Web page revision data:
————

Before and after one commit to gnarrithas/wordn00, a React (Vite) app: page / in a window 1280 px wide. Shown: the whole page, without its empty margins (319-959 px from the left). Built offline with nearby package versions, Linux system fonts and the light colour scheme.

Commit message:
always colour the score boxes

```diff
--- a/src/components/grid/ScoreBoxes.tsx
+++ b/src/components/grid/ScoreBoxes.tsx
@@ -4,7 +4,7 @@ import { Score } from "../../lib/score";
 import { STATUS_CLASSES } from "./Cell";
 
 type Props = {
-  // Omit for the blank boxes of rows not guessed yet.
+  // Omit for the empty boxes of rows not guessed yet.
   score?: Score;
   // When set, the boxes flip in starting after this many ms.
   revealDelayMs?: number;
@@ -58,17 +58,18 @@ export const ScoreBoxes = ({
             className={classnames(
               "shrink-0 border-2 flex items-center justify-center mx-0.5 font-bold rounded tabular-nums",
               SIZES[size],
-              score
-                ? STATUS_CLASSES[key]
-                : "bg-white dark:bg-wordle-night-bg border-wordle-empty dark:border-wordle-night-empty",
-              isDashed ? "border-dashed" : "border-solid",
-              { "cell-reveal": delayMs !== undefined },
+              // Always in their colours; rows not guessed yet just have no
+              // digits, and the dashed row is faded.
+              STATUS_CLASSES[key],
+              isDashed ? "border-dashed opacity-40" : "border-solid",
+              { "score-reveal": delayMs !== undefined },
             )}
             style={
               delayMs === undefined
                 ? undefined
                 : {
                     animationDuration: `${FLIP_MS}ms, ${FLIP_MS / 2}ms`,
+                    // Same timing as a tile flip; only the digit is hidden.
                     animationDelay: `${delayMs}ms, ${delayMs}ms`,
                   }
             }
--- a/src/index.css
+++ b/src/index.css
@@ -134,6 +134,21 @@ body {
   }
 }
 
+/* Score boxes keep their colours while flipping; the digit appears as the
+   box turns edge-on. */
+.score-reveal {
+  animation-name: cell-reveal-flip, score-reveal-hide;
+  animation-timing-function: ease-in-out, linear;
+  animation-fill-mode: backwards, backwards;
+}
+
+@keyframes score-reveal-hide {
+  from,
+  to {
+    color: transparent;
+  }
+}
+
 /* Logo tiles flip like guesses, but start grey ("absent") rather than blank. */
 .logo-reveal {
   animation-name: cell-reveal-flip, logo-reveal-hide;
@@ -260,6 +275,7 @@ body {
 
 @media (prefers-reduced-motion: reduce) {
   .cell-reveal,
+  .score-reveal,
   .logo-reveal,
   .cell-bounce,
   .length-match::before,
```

————

#### YOUR GOAL:
Find every line in the entries that includes the word "solid", then state how many there are and nothing else.

#### RESPONSE BOX:
2